» **Dataset records**:
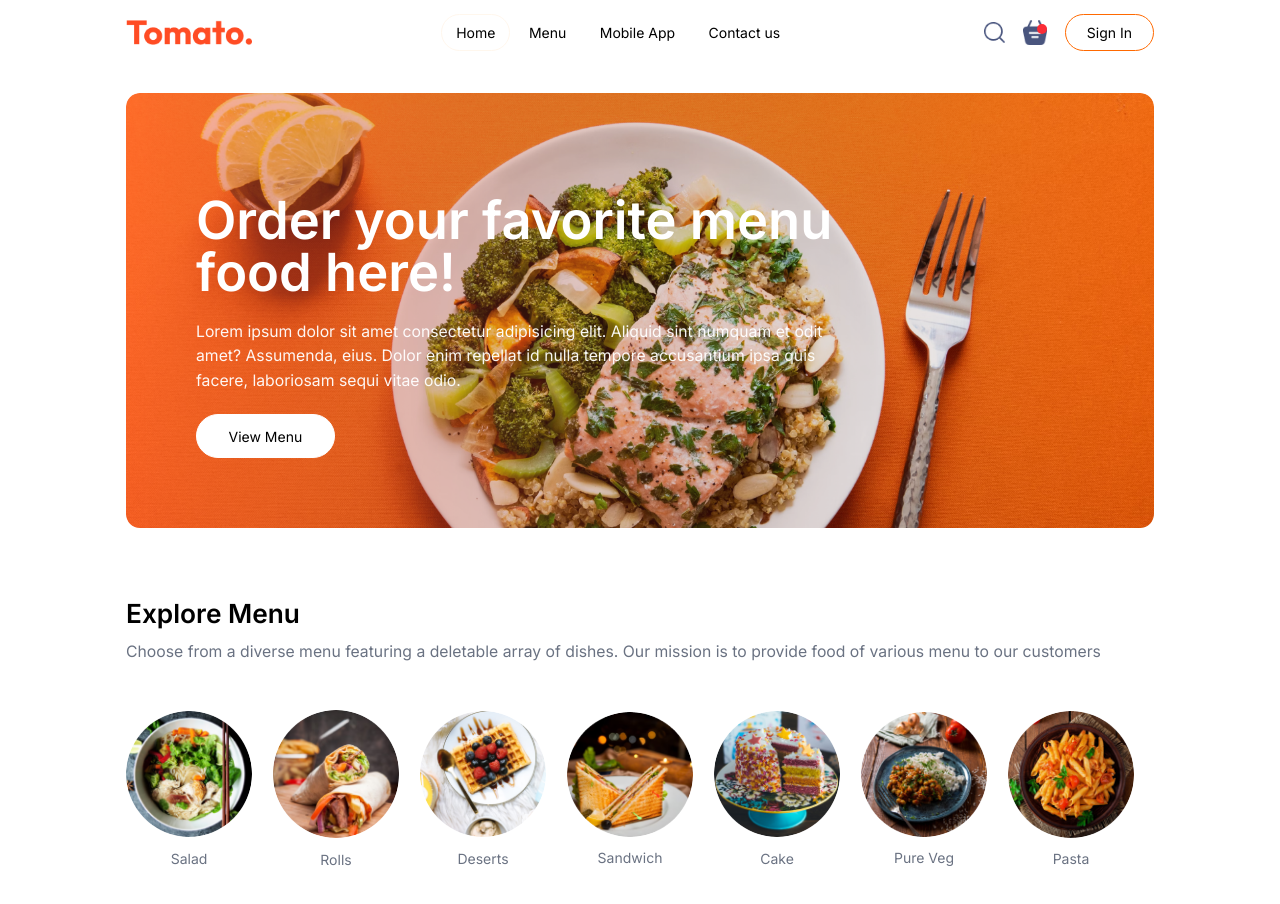
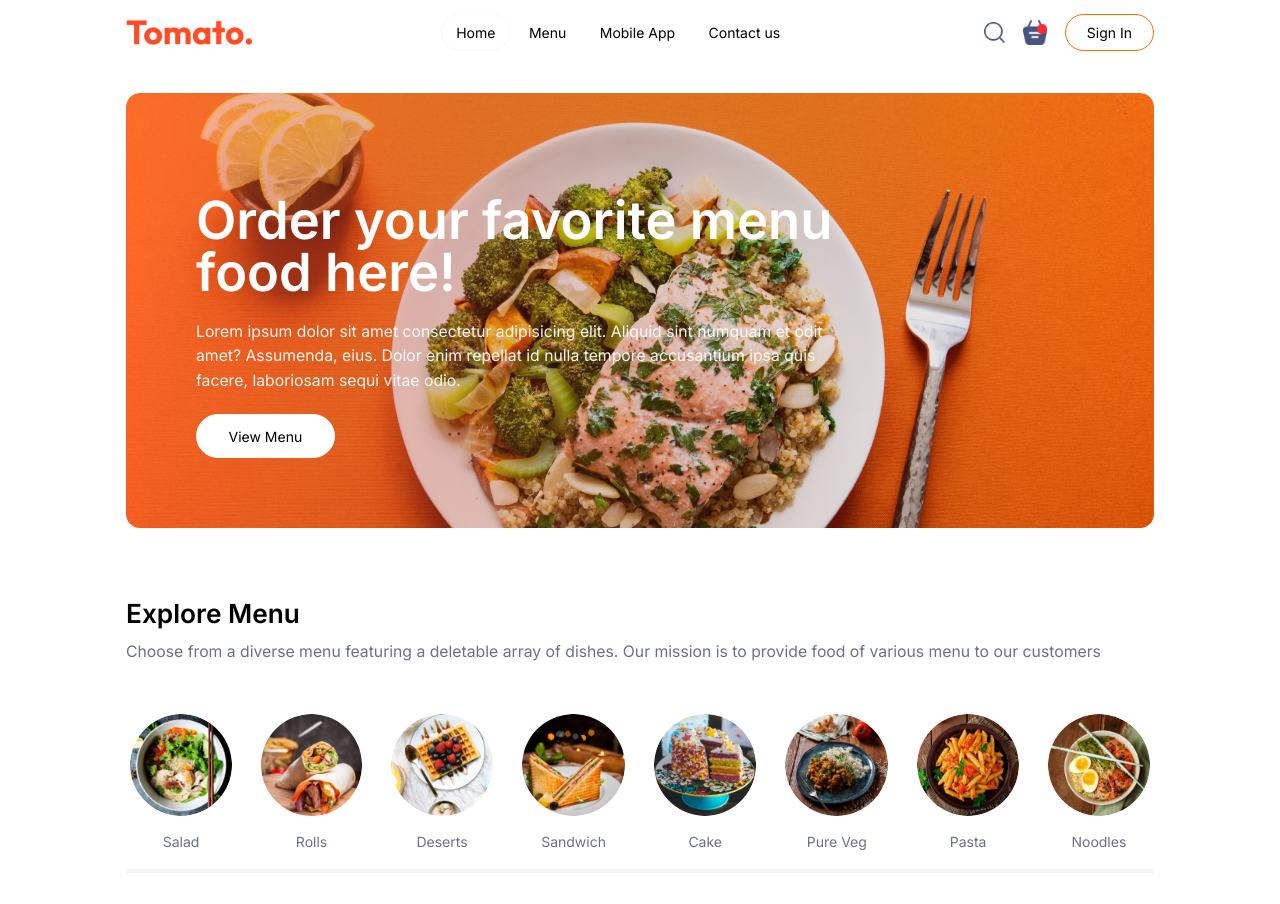
Before and after one commit to tylertgb/food-delivery-app, a React (Vite) app in the folder client/: page / in a window 1280 px wide. Shown: the top 904 px of the page. Built offline with nearby package versions, Linux system fonts and the light colour scheme.

Commit message:
Pass category and setCategory props to ExploreMenu component

```diff
--- a/client/src/components/explore.menu/ExploreMenu.jsx
+++ b/client/src/components/explore.menu/ExploreMenu.jsx
@@ -1,7 +1,7 @@
 import React from 'react'
 import { menu_list } from '../../assets/assets'
 
-const ExploreMenu = () => {
+const ExploreMenu = ({category, setCategory}) => {
   return (
     <div className='py-20'>
         <h1 className='text-3xl font-semibold'>Explore Menu</h1>
@@ -9,13 +9,14 @@ const ExploreMenu = () => {
         <div className='explore-menu-list flex items-center justify-between gap-6 overflow-x-scroll w-full mt-8'>
             {menu_list.map((item, index) => {
                 return(
-                    <div key={index} className='flex flex-col items-center gap-3 cursor-pointer my-5'>
-                        <img src={item.menu_image} alt={item.menu_name} className='rounded-full w-36 min-w-36' />
+                    <div onClick={() => setCategory(prev=>prev === item.menu_name ? 'All' : item.menu_name)} key={index} className='flex flex-col items-center gap-3 cursor-pointer my-5'>
+                        <img src={item.menu_image} alt={item.menu_name} className={`rounded-full ${category === item.menu_name ? 'border-4 border-orange-500 duration-500' : ' border-4 border-transparent'}`} />
                         <p className='text-gray-500'>{item.menu_name}</p>
                     </div>
                 )
             })}
         </div>
+        <hr className='bg-gray-100 h-1 border-0'/>
     </div>
   )
 }
--- a/client/src/pages/home/Home.jsx
+++ b/client/src/pages/home/Home.jsx
@@ -1,12 +1,13 @@
-import React from 'react'
+import React, { useState } from 'react'
 import Header from '../../components/header/Header'
 import ExploreMenu from '../../components/explore.menu/ExploreMenu'
 
 const Home = () => {
+  const [category, setCategory] = useState('All')
   return (
     <div>
       <Header/>
-      <ExploreMenu/>
+      <ExploreMenu category={category} setCategory={setCategory}/>
     </div>
   )
 }
```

» **Exercise objective**: Except for the pictures, return every line of the material exactly.

» **Response box**:
Before and after one commit to tylertgb/food-delivery-app, a React (Vite) app in the folder client/: page / in a window 1280 px wide. Shown: the top 904 px of the page. Built offline with nearby package versions, Linux system fonts and the light colour scheme.

Commit message:
Pass category and setCategory props to ExploreMenu component

```diff
--- a/client/src/components/explore.menu/ExploreMenu.jsx
+++ b/client/src/components/explore.menu/ExploreMenu.jsx
@@ -1,7 +1,7 @@
 import React from 'react'
 import { menu_list } from '../../assets/assets'
 
-const ExploreMenu = () => {
+const ExploreMenu = ({category, setCategory}) => {
   return (
     <div className='py-20'>
         <h1 className='text-3xl font-semibold'>Explore Menu</h1>
@@ -9,13 +9,14 @@ const ExploreMenu = () => {
         <div className='explore-menu-list flex items-center justify-between gap-6 overflow-x-scroll w-full mt-8'>
             {menu_list.map((item, index) => {
                 return(
-                    <div key={index} className='flex flex-col items-center gap-3 cursor-pointer my-5'>
-                        <img src={item.menu_image} alt={item.menu_name} className='rounded-full w-36 min-w-36' />
+                    <div onClick={() => setCategory(prev=>prev === item.menu_name ? 'All' : item.menu_name)} key={index} className='flex flex-col items-center gap-3 cursor-pointer my-5'>
+                        <img src={item.menu_image} alt={item.menu_name} className={`rounded-full ${category === item.menu_name ? 'border-4 border-orange-500 duration-500' : ' border-4 border-transparent'}`} />
                         <p className='text-gray-500'>{item.menu_name}</p>
                     </div>
                 )
             })}
         </div>
+        <hr className='bg-gray-100 h-1 border-0'/>
     </div>
   )
 }
--- a/client/src/pages/home/Home.jsx
+++ b/client/src/pages/home/Home.jsx
@@ -1,12 +1,13 @@
-import React from 'react'
+import React, { useState } from 'react'
 import Header from '../../components/header/Header'
 import ExploreMenu from '../../components/explore.menu/ExploreMenu'
 
 const Home = () => {
+  const [category, setCategory] = useState('All')
   return (
     <div>
       <Header/>
-      <ExploreMenu/>
+      <ExploreMenu category={category} setCategory={setCategory}/>
     </div>
   )
 }
```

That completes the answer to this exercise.